Are you like me in that you sometimes wonder how today’s music artists are making a living? I mean, seriously, it seems as if music these days has become ultra-digital and disposable. But one of the key things to remember is that mainstream music SALES may be suffering badly (unless you’re an uber-powerful or popular artist like a Jay-Z, 50 Cent, Rhianna or Gaga). And truthfully, we don’t even know what their bank accounts are looking like these days, or if they’re experiencing the continuous slump. But have no fear…the Future of Music Coalition is here!

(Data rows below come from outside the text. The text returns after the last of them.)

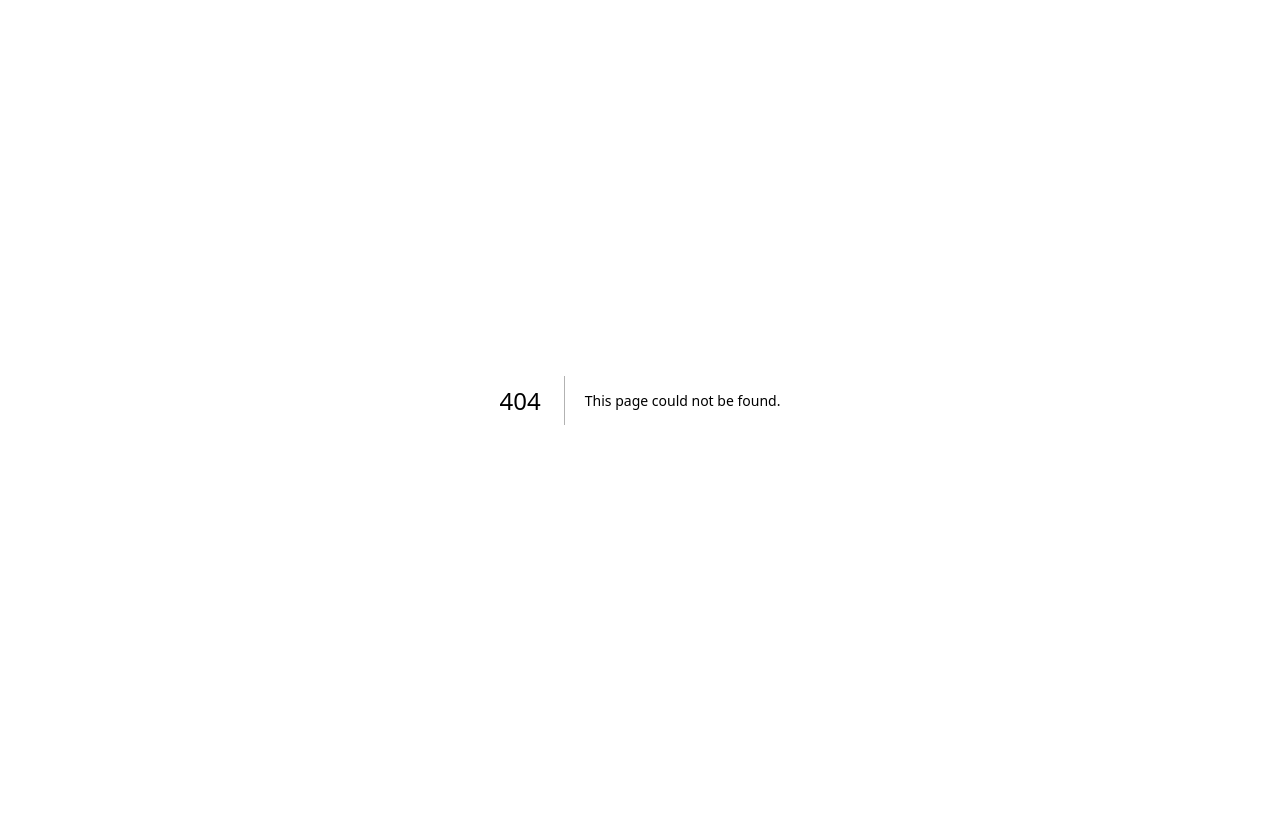
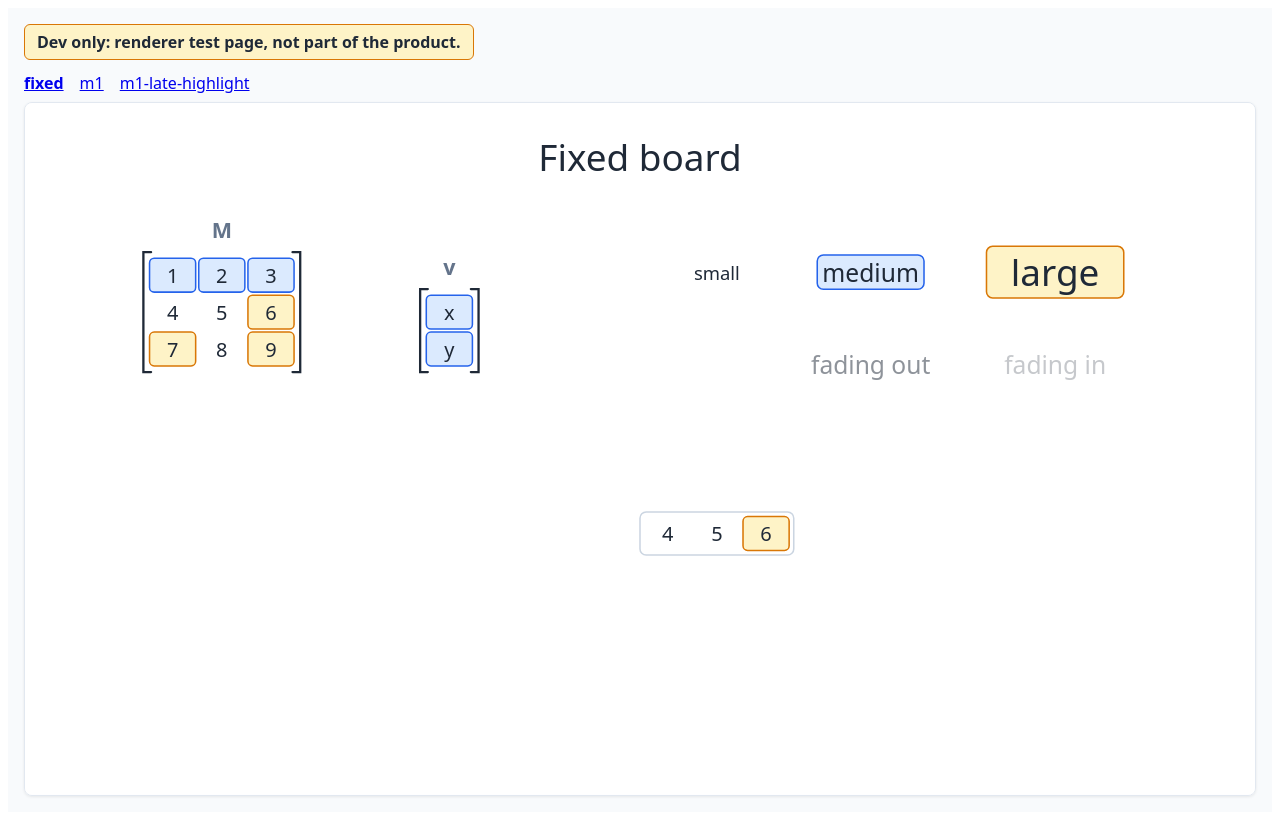
Before and after one commit to Jho0413/Unfolded, a Next.js app: page /dev/board in a window 1280 px wide. Before the commit this address had no page. Built offline with nearby package versions, Linux system fonts and the light colour scheme.

Commit message:
P3: dev-only /dev/board page (fixed BoardState and demo-m1 via sceneAt)

```diff
--- /dev/null
+++ b/app/dev/board/page.tsx
@@ -0,0 +1,115 @@
+// DEV ONLY (ARCHITECTURE.md section 3): renders a BoardState through the
+// whiteboard, for renderer tests and screenshots. Not part of the product.
+//
+//   /dev/board                              the fixed BoardState
+//   /dev/board?scene=m1&t=3400              demo-m1 at 3400 ms, via sceneAt
+//   /dev/board?scene=m1-late-highlight&t=…  demo-m1 with a highlight after the slide
+//
+// Production builds answer 404 unless FAKE_APIS=1 (how e2e and CI run the
+// production build), so it is never reachable in a real `npm start`.
+import type { Metadata } from "next";
+import Link from "next/link";
+import { notFound } from "next/navigation";
+import { Whiteboard } from "@/player/Whiteboard";
+import { M1_CUE_TIMES, SCENES, isScene, sceneState } from "./scenes";
+
+export const metadata: Metadata = {
+  title: "Dev: board",
+  robots: { index: false, follow: false },
+};
+
+function first(v: string | string[] | undefined): string | undefined {
+  return Array.isArray(v) ? v[0] : v;
+}
+
+export default async function DevBoardPage({
+  searchParams,
+}: {
+  searchParams: Promise<{ [key: string]: string | string[] | undefined }>;
+}) {
+  if (process.env.NODE_ENV === "production" && process.env.FAKE_APIS !== "1")
+    notFound();
+
+  const params = await searchParams;
+  const sceneParam = first(params.scene) ?? "fixed";
+  const scene = isScene(sceneParam) ? sceneParam : "fixed";
+  const parsedT = Number(first(params.t) ?? 0);
+  const tMs = Number.isFinite(parsedT) && parsedT >= 0 ? parsedT : 0;
+  const state = sceneState(scene, tMs);
+  const timed = scene !== "fixed";
+
+  return (
+    <main
+      data-testid="dev-board"
+      data-scene={scene}
+      data-t={timed ? tMs : undefined}
+      style={{
+        fontFamily: "system-ui, sans-serif",
+        background: "#f8fafc",
+        color: "#1f2937",
+        minHeight: "100vh",
+        padding: 16,
+        boxSizing: "border-box",
+      }}
+    >
+      <p
+        role="note"
+        style={{
+          margin: "0 0 12px",
+          padding: "6px 12px",
+          background: "#fef3c7",
+          border: "1px solid #d97706",
+          borderRadius: 6,
+          display: "inline-block",
+          fontWeight: 600,
+        }}
+      >
+        Dev only: renderer test page, not part of the product.
+      </p>
+      <nav
+        style={{ display: "flex", gap: 16, flexWrap: "wrap", marginBottom: 8 }}
+      >
+        {SCENES.map((s) => (
+          <Link
+            key={s}
+            href={
+              s === "fixed" ? "/dev/board" : `/dev/board?scene=${s}&t=${tMs}`
+            }
+            style={{ fontWeight: s === scene ? 700 : 400 }}
+          >
+            {s}
+          </Link>
+        ))}
+      </nav>
+      {timed && (
+        <nav
+          aria-label="Cue times"
+          style={{
+            display: "flex",
+            gap: 12,
+            flexWrap: "wrap",
+            marginBottom: 8,
+          }}
+        >
+          <span>t = {tMs} ms. Cues:</span>
+          {Object.entries(M1_CUE_TIMES).map(([cue, ms]) => (
+            <Link key={cue} href={`/dev/board?scene=${scene}&t=${ms}`}>
+              {cue} ({ms})
+            </Link>
+          ))}
+        </nav>
+      )}
+      <div
+        style={{
+          maxWidth: 1600,
+          border: "1px solid #e2e8f0",
+          borderRadius: 8,
+          overflow: "hidden",
+          boxShadow: "0 1px 3px rgba(0,0,0,0.08)",
+        }}
+      >
+        <Whiteboard state={state} />
+      </div>
+    </main>
+  );
+}
--- /dev/null
+++ b/app/dev/board/scenes.ts
@@ -0,0 +1,189 @@
+// Scenes for the dev-only /dev/board page (renderer tests and screenshots).
+import demoM1 from "@/lib/fakes/fixtures/demo-m1.step.json";
+import type { CueTimes } from "@/shared/lesson";
+import { type BoardState, Step } from "@/shared/scene";
+import { sceneAt, type TimedAction, timeline } from "@/player/sceneAt";
+
+/**
+ * A fixed BoardState covering every matrix and text feature: row, column and
+ * cell highlights in both colours, a whole-matrix highlight, text sizes, a
+ * highlighted text, a hidden object, a show and a hide in progress, and a
+ * copy of a row that carries its source cells' highlight.
+ */
+export const FIXED: BoardState = {
+  objects: [
+    {
+      object: {
+        kind: "text",
+        id: "title",
+        x: 800,
+        y: 70,
+        text: "Fixed board",
+        size: "l",
+      },
+      visible: true,
+      highlight: null,
+    },
+    {
+      object: {
+        kind: "matrix",
+        id: "m",
+        x: 160,
+        y: 200,
+        rows: [
+          ["1", "2", "3"],
+          ["4", "5", "6"],
+          ["7", "8", "9"],
+        ],
+        label: "M",
+      },
+      visible: true,
+      highlight: null,
+      // Row 0 accent, column 2 below it warn, cell (2, 0) warn.
+      cellHighlight: [
+        ["accent", "accent", "accent"],
+        [null, null, "warn"],
+        ["warn", null, "warn"],
+      ],
+    },
+    {
+      object: {
+        kind: "matrix",
+        id: "v",
+        x: 520,
+        y: 248,
+        rows: [["x"], ["y"]],
+        label: "v",
+      },
+      visible: true,
+      highlight: null,
+      // A whole-matrix highlight sets every cell (ARCHITECTURE.md 5.3).
+      cellHighlight: [["accent"], ["accent"]],
+    },
+    {
+      object: {
+        kind: "text",
+        id: "small",
+        x: 900,
+        y: 220,
+        text: "small",
+        size: "s",
+      },
+      visible: true,
+      highlight: null,
+    },
+    {
+      object: { kind: "text", id: "medium", x: 1100, y: 220, text: "medium" },
+      visible: true,
+      highlight: "accent",
+    },
+    {
+      object: {
+        kind: "text",
+        id: "large",
+        x: 1340,
+        y: 220,
+        text: "large",
+        size: "l",
+      },
+      visible: true,
+      highlight: "warn",
+    },
+    {
+      object: {
+        kind: "text",
+        id: "gone",
+        x: 900,
+        y: 340,
+        text: "hidden",
+        hidden: true,
+      },
+      visible: false,
+      highlight: null,
+    },
+    {
+      object: {
+        kind: "text",
+        id: "fading",
+        x: 1100,
+        y: 340,
+        text: "fading out",
+      },
+      visible: true,
+      highlight: null,
+    },
+    {
+      object: {
+        kind: "text",
+        id: "appearing",
+        x: 1340,
+        y: 340,
+        text: "fading in",
+      },
+      visible: true,
+      highlight: null,
+    },
+  ],
+  copies: [{ source: { id: "m", row: 1 }, x: 900, y: 560, visible: true }],
+  active: [
+    {
+      action: { do: "hide", target: { id: "fading" }, durationMs: 400 },
+      progress: 0.5,
+    },
+    {
+      action: { do: "show", target: { id: "appearing" }, durationMs: 400 },
+      progress: 0.25,
+    },
+  ],
+};
+
+const m1 = Step.parse(demoM1);
+
+/** Cue times for demo-m1 on the dev page (ms); the real ones come from TTS. */
+export const M1_CUE_TIMES: CueTimes = {
+  row: 1000,
+  col: 2000,
+  slide: 3000, // two moves, 800 ms
+  pair1: 4500,
+  pair2: 5000,
+  add: 5500,
+  total: 6000,
+  drop: 6500, // 600 ms
+  done: 7500, // copies fade out over 300 ms
+};
+
+const m1Timed = timeline(m1.actions, M1_CUE_TIMES);
+
+/** demo-m1, plus a warn highlight on cell (0, 1) of `a` after the slide. */
+const lateHighlight: TimedAction[] = [
+  ...m1Timed.filter((t) => t.startMs <= M1_CUE_TIMES.slide),
+  {
+    action: {
+      do: "highlight",
+      target: { id: "a", row: 0, col: 1 },
+      color: "warn",
+      durationMs: 300,
+    },
+    startMs: 4000,
+    durationMs: 300,
+  },
+];
+
+export const SCENES = ["fixed", "m1", "m1-late-highlight"] as const;
+export type SceneName = (typeof SCENES)[number];
+
+export function isScene(name: string): name is SceneName {
+  return (SCENES as readonly string[]).includes(name);
+}
+
+/** The board for a scene at `tMs` (ignored by the fixed scene). */
+export function sceneState(name: SceneName, tMs: number): BoardState {
+  switch (name) {
+    case "fixed":
+      return FIXED;
+    case "m1":
+      return sceneAt(m1.objects, m1Timed, tMs);
+    case "m1-late-highlight":
+      return sceneAt(m1.objects, lateHighlight, tMs);
+  }
+}
```
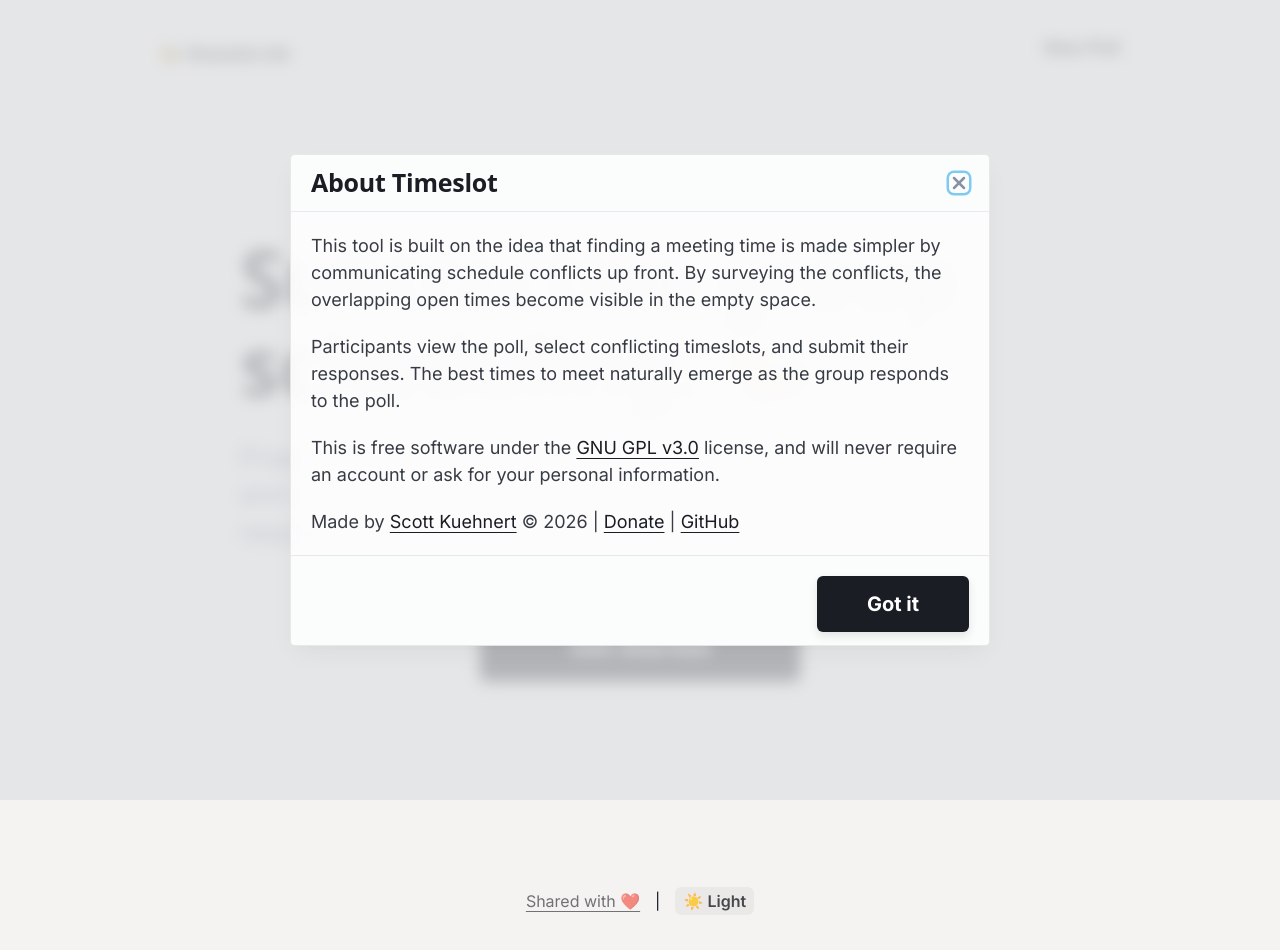
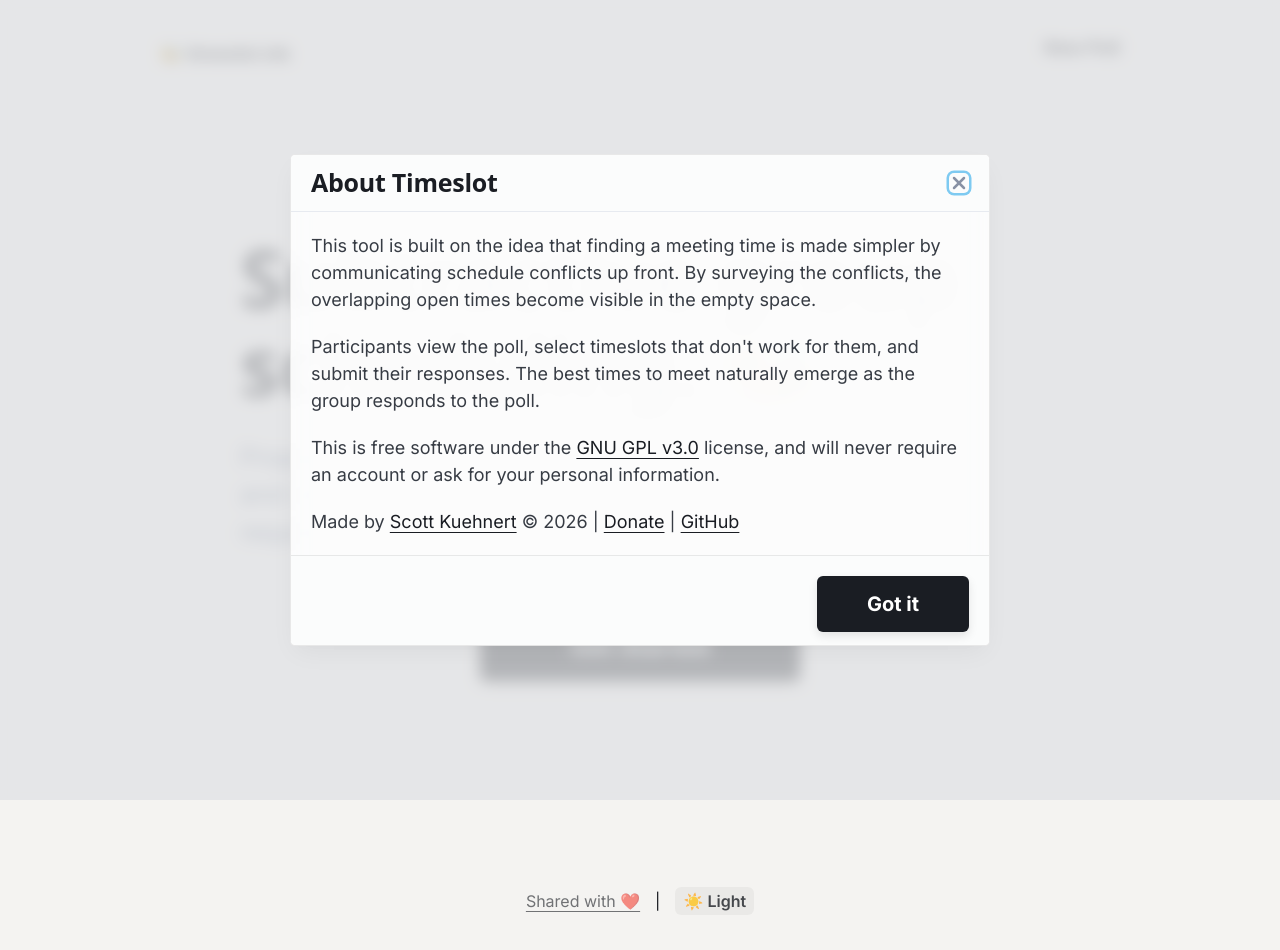
Before and after one commit to solderlocks/timeslot, a website with bundled scripts: page index.html in a window 1280 px wide. Both pictures are taken after a click on the link "Learn more". Built offline with nearby package versions, Linux system fonts and the light colour scheme.

Commit message:
Update index.html

```diff
--- a/index.html
+++ b/index.html
@@ -74,7 +74,7 @@
 
             </p>
             <p>
-                Participants view the poll, select conflicting timeslots, and submit their responses. The best times to
+                Participants view the poll, select timeslots that don't work for them, and submit their responses. The best times to
                 meet naturally emerge as the group responds to the poll.
             </p>
             <p>
```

The Future of Music Coalition has put together an exclusive case study on the many different ways that today’s music artist can and does make their money. Upon interviewing 80 different musicians and composers, FMC found some information that aspiring artists might want to pay attention to, including 42 different streams of income (potentially) for artists, information from dozens of financial case studies, and whether artists are benefiting from the many advances in music technology.
There’s definitely some good information for artists experienced and aspiring alike to use. But one of the biggest drawbacks here is that there is not much of a presence of how Hip Hop artists make their music. As a Hip Hop head, I’m pretty sure there are artists in Hip Hop that are very much on the DIY tip, trying to make a living out of this music thing, but they don’t seem to be included here. I’m definitely gonna go back through the study to see if this is the case. But if it is, it’s pretty sad.
Other than that, be sure to get your hands on the Artist Revenue Streams study right here. Hopefully it can do something for you and your career in music!
At this point, the Midwest isn’t known as the most upwardly mobile place to be in the U.S. When lots of people think about cities like Detroit, St. Louis, Cleveland and Gary, some of the first things that come to mind are violence, decay and mass exodus of citizens. But there’s still a lot of life left in these and many other Midwestern cities, especially when it comes to music and those that want to make a name in the industry as entrepreneurs, artists and business people. One of the strongest cases that could be made for such a fact is the Chicago Music Commission, a six-year-old non-profit foundation in the Windy City focused on growing and maintaining the music business base of Chicago and growing a new culture of music business entrepreneurship by any means necessary.
One of the biggest goals of the Chicago Music Commission is to grow and transform Chicago’s relationship with its world-class music community. CMC looks to help Chicago, as a music city, thrive and grow on its own terms. This is done primarily through CMC looking to build strong ties between the arts, business, government and music communities with bi-monthly workshops, online podcast discussions and forums, and newly introduced music community programs.
Resources are, many times, exactly what today’s music business entrepreneur both lacks and needs, and the Chicago Music Commission offers a wide array of them, from the CMC Blog to the Musicians at Work Forums ( a free, monthly forum featuring some of Chicago’s most sought-after music biz professionals) to ChicagoFestivals.net, a site where you can find information about all of Chicago’s music festivals in one place.
Need more info on a certain topic of the music industry and don’t know where to turn? You won’t have to look far with CMC! The Musicians at Work Forums are also available online and cover everything from music licensing, podcasting and blogging, merchandising, press and promotion, booking gigs, marketing, Intellectual Property, studio time and a whole lot more.
Again, I can’t stress enough how important information and knowledge are to today’s musicians and artists. The Chicago Music Commission is doing all that it can to make sure that message isn’t lost. Be sure to check the site out and increase your knowledge as a new age music business entrepreneur at http://www.chicago-music.org.